It is important for anyone in the system, from growers through distributors and merchants, to do everything possible to keep our food supply safe. And that responsibility continues right on to the consumer to do his or her part.
With those thoughts in mind, Field to Fork, an effort of Julie Garden-Robinson of North Dakota State University Extension, was development of information on building a successful local foods business along with making sure the products stay safe throughout the process.
Check out the videos offering a variety of tips, including those for food safety.
And good luck.
Photo by Lance Cheung.
As spring arrives, access to local foods will be once again be on the mind of consumers. And one of the things they will be asking is about food safety. The Michigan State Center for Regional Food Systems shares their report on a food safety pilot project they tried. Thanks to Mary Zumbrunnen, Richard Pirog, Michelle Walk, Phil Britton, Phil Tocco and Natasha Lantz for their work and for sharing the report.
Those of us working in local food know how important food safety has become to farmers, food hubs, and food buyers; we all want to have safe food and we also want small farmers to continue to have access to a variety of direct and intermediate food markets. This case study (link below) provides an overview of the processes, challenges, benefits, and lessons learned from the Group Good Agricultural Practice (GAP) pilot project in the Upper Peninsula (U.P.) of Michigan.
The project goal was to test how a group-based farm-based food safety certification process could benefit small farmers. The U.P. GroupGAP pilot project and this publication is a cooperative project led by the U.P. Food Exchange, MSU Extension, Marquette Food Coop, MSU Center for Regional Food Systems, Michigan Food and Farming Systems (MIFFS) and the Wallace Center at Winrock International. Partial funding to support this pilot project came from the USDA Speciality Crop Block Grant program (administered by MDARD) – provided to MIFFS. Other funding sources include the U.P. Food Exchange, the MSU Center for Regional Food Systems, and the W.K. Kellogg Foundation.
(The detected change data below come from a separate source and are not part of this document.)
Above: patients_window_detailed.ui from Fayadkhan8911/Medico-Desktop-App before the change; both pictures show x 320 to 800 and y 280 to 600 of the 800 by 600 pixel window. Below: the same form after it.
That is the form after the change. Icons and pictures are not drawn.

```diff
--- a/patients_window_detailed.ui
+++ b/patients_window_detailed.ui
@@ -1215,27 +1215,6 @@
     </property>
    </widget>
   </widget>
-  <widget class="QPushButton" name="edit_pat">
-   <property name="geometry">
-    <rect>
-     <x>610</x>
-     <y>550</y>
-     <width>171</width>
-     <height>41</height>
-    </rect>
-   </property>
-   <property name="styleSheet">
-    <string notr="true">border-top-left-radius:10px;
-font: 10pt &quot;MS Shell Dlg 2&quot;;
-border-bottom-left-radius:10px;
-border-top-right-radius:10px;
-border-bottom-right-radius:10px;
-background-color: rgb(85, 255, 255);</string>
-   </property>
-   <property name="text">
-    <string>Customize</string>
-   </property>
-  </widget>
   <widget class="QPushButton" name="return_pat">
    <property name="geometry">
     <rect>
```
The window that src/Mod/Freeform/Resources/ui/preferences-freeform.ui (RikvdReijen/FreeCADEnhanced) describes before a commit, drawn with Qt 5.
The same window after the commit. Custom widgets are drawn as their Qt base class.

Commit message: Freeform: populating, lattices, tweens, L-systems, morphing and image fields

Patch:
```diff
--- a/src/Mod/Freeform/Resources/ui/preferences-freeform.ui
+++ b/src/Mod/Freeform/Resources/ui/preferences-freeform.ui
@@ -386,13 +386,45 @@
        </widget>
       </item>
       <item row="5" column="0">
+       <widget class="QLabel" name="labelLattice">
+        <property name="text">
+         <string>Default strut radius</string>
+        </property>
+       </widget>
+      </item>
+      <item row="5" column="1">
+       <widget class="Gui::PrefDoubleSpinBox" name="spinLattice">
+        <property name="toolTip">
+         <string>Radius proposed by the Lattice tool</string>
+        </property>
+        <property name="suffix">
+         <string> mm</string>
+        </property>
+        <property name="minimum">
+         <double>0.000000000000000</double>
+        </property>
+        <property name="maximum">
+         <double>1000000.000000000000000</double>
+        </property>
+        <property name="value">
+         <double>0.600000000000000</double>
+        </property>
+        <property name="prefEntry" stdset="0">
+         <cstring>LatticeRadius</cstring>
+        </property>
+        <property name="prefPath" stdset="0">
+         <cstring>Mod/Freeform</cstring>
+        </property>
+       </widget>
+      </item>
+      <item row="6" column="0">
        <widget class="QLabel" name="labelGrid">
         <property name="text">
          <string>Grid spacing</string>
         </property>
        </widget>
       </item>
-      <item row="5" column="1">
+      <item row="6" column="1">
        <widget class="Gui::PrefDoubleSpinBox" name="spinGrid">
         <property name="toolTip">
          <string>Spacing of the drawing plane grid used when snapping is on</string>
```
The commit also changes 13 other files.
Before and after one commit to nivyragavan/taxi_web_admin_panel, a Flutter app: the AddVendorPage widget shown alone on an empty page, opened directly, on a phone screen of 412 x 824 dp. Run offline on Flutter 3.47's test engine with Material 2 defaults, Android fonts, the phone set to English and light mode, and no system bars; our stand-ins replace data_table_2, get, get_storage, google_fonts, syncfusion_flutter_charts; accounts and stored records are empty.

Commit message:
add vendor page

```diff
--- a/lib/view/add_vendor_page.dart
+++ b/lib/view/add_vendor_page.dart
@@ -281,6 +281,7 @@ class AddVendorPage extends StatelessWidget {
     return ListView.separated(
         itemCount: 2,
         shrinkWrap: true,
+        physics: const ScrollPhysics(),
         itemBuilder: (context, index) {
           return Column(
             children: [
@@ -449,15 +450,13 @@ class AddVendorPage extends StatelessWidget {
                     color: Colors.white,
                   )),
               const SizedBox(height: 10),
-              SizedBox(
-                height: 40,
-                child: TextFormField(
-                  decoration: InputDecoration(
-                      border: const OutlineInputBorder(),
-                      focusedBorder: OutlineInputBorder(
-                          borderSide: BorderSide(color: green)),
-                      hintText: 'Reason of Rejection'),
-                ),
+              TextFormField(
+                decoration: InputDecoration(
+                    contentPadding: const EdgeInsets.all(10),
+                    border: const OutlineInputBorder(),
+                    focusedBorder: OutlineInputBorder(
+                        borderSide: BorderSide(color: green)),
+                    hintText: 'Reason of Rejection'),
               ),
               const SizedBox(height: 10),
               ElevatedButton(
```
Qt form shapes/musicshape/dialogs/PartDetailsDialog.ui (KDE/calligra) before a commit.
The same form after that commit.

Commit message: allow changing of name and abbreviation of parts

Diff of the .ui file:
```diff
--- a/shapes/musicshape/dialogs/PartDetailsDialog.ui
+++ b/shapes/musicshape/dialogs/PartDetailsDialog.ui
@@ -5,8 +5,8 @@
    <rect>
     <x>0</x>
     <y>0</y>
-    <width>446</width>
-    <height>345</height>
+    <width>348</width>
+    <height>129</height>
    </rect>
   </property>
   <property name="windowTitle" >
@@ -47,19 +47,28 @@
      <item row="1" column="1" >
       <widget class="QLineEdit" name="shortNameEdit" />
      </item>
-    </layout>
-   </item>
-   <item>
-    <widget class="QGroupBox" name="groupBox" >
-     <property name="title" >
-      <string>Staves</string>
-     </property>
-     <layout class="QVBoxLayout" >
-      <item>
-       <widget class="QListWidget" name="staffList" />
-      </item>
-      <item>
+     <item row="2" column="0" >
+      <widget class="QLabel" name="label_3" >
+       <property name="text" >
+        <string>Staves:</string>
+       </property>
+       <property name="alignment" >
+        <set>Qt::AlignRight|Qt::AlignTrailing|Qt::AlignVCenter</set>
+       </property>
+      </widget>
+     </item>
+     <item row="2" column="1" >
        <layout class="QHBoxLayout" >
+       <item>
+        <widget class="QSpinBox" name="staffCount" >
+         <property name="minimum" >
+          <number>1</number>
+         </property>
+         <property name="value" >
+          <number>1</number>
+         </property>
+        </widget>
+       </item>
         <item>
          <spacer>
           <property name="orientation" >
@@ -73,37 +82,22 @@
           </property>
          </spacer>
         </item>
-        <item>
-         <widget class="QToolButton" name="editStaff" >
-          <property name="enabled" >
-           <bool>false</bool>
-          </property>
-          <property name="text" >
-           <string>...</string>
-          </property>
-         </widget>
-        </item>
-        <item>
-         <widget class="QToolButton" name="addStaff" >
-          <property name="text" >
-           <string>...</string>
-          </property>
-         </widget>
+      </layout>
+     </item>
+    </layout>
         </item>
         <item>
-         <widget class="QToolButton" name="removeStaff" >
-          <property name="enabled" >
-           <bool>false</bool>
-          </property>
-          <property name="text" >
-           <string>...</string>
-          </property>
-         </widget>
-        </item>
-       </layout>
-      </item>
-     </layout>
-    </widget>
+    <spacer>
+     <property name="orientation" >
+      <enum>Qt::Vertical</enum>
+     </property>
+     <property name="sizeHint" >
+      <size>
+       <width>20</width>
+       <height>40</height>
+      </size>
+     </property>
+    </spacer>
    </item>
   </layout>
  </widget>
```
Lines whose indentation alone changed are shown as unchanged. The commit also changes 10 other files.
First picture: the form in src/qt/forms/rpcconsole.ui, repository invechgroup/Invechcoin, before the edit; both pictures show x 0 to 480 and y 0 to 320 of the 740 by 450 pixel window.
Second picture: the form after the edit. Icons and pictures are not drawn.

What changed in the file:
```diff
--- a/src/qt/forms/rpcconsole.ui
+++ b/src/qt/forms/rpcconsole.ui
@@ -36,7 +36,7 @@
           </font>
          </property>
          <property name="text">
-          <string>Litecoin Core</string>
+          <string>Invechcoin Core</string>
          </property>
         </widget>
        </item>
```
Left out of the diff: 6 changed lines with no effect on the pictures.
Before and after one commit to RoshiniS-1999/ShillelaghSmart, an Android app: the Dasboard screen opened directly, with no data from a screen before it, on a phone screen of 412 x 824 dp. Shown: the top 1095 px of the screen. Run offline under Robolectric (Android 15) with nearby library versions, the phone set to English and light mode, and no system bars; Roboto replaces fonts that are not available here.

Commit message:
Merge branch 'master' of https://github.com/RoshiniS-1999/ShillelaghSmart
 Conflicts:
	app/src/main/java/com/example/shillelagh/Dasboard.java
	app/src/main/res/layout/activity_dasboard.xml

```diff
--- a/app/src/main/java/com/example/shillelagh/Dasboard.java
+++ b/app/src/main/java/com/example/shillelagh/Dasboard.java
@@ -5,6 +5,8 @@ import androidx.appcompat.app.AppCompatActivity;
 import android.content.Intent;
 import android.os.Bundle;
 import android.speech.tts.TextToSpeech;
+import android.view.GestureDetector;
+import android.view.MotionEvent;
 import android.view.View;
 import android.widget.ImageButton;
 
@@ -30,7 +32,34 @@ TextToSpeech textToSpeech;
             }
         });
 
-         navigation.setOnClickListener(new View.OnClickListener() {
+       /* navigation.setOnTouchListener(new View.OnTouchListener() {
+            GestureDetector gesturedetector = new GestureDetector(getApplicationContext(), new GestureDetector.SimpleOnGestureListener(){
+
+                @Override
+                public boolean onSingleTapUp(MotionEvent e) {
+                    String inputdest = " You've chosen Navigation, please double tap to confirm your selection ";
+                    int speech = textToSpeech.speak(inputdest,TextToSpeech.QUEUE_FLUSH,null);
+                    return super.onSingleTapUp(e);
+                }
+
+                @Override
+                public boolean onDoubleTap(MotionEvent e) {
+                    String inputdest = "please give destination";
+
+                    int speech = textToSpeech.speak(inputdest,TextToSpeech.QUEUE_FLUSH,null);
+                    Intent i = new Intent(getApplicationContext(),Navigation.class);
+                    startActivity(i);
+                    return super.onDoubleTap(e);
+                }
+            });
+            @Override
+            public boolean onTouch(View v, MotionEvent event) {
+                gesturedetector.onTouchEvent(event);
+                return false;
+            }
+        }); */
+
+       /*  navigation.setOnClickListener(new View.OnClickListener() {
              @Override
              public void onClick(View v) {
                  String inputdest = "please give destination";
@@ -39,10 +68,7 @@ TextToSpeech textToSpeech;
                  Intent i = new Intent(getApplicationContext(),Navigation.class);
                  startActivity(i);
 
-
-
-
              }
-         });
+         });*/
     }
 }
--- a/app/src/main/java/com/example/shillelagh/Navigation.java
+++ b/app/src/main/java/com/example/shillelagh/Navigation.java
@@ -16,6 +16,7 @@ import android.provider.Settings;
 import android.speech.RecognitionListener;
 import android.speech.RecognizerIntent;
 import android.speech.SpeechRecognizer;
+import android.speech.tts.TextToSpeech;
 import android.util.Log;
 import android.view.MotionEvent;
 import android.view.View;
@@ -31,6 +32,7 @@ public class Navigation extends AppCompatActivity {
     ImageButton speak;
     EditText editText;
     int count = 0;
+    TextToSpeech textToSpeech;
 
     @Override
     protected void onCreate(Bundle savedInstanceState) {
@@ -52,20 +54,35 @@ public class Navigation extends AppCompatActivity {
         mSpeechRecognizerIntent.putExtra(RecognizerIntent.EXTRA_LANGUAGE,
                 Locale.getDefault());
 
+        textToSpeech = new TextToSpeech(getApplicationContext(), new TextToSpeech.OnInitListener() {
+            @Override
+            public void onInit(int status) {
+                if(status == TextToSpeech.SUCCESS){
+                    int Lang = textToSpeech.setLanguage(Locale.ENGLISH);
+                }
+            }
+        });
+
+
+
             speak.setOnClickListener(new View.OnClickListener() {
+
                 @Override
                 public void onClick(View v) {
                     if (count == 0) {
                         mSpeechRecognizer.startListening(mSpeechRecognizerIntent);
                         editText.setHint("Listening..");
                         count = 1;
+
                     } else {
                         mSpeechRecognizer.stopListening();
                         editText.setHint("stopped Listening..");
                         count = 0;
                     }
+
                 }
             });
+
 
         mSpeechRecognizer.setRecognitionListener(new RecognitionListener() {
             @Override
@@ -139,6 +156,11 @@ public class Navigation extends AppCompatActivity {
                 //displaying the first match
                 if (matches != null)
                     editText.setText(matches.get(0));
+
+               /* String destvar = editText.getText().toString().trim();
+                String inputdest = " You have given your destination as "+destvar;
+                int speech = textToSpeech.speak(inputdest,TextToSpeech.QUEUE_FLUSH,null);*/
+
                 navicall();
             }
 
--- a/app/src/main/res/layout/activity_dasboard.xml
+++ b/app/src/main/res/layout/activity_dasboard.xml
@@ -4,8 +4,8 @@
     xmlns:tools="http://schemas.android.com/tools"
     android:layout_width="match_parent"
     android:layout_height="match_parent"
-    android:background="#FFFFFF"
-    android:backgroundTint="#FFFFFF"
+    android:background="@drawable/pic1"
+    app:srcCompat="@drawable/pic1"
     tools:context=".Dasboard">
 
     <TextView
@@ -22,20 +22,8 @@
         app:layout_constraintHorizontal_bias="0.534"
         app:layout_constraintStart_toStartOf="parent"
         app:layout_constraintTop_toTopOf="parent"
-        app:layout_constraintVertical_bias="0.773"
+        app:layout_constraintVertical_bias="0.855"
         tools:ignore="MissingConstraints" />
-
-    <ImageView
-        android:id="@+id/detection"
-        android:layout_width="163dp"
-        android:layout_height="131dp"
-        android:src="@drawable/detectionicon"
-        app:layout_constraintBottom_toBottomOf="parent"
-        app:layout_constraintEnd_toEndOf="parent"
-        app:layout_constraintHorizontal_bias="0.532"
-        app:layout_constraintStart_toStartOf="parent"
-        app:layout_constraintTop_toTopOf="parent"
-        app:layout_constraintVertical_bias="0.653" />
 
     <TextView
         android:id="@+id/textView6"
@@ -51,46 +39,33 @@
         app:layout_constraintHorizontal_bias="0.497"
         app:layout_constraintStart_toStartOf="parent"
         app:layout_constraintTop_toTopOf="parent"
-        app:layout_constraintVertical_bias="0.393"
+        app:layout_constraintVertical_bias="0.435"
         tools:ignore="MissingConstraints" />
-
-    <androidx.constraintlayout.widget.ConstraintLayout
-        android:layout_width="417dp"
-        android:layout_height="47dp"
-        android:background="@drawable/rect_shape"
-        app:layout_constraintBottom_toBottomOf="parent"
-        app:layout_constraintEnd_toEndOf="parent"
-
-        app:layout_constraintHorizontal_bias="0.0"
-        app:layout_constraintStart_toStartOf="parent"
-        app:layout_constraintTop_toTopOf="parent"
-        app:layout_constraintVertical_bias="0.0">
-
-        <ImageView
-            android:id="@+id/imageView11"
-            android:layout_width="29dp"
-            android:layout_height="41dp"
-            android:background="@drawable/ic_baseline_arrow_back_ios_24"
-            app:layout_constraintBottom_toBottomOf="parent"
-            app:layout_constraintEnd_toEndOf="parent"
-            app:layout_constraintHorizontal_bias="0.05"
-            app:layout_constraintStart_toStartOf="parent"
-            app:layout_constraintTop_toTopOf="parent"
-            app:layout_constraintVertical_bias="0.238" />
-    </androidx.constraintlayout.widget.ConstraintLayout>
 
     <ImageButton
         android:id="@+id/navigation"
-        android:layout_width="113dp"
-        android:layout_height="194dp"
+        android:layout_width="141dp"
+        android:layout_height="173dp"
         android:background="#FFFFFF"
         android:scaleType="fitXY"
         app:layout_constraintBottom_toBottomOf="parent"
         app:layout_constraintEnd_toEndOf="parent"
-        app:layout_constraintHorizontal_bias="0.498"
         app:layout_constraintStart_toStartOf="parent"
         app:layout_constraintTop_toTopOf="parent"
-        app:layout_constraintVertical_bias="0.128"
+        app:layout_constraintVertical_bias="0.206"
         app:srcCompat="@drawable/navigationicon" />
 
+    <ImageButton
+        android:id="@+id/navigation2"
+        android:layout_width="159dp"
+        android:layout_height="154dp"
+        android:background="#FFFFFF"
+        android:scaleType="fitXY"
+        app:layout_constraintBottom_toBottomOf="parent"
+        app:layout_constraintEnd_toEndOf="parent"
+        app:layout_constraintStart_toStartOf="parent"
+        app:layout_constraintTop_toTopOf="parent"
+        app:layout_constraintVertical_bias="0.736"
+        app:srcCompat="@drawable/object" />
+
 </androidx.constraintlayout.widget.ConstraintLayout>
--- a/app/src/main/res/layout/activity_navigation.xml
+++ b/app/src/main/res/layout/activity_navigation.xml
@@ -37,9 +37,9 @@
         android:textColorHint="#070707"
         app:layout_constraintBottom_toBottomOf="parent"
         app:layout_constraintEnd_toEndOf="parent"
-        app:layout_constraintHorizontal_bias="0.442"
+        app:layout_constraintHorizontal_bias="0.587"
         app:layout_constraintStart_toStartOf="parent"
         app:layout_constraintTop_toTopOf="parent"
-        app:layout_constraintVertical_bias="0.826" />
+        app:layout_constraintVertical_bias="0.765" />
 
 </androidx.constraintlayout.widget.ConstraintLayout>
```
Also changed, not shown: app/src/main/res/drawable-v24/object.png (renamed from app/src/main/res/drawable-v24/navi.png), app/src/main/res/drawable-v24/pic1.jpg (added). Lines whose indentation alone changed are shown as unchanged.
Special thanks also goes to Cherry Capital Foods.
Photo by USDA
Food safety is on the radar screen for today’s consumer. The popular press regularly brings stories about issues of potential concern.
As a local food producer, farmers and other value-added entities are very aware of the need to provide a safe food product. One of the marketing points that many of you use relates to the idea of knowing your local producer and how that influences the feelings of food safety.
So how can you best ensure that the food you are providing continues to be safe for your customers? It isn’t extremely hard. It just requires understanding your production and distribution processes and then looking for where potential gaps occur where food safety issues might arise.
To help you with that Iowa State has put a free course online to help you evaluate your current systems and to put new tasks in place that will minimize the holes you find. The University of Missouri Extension system brought my attention to this great tool. I hope you find is useful.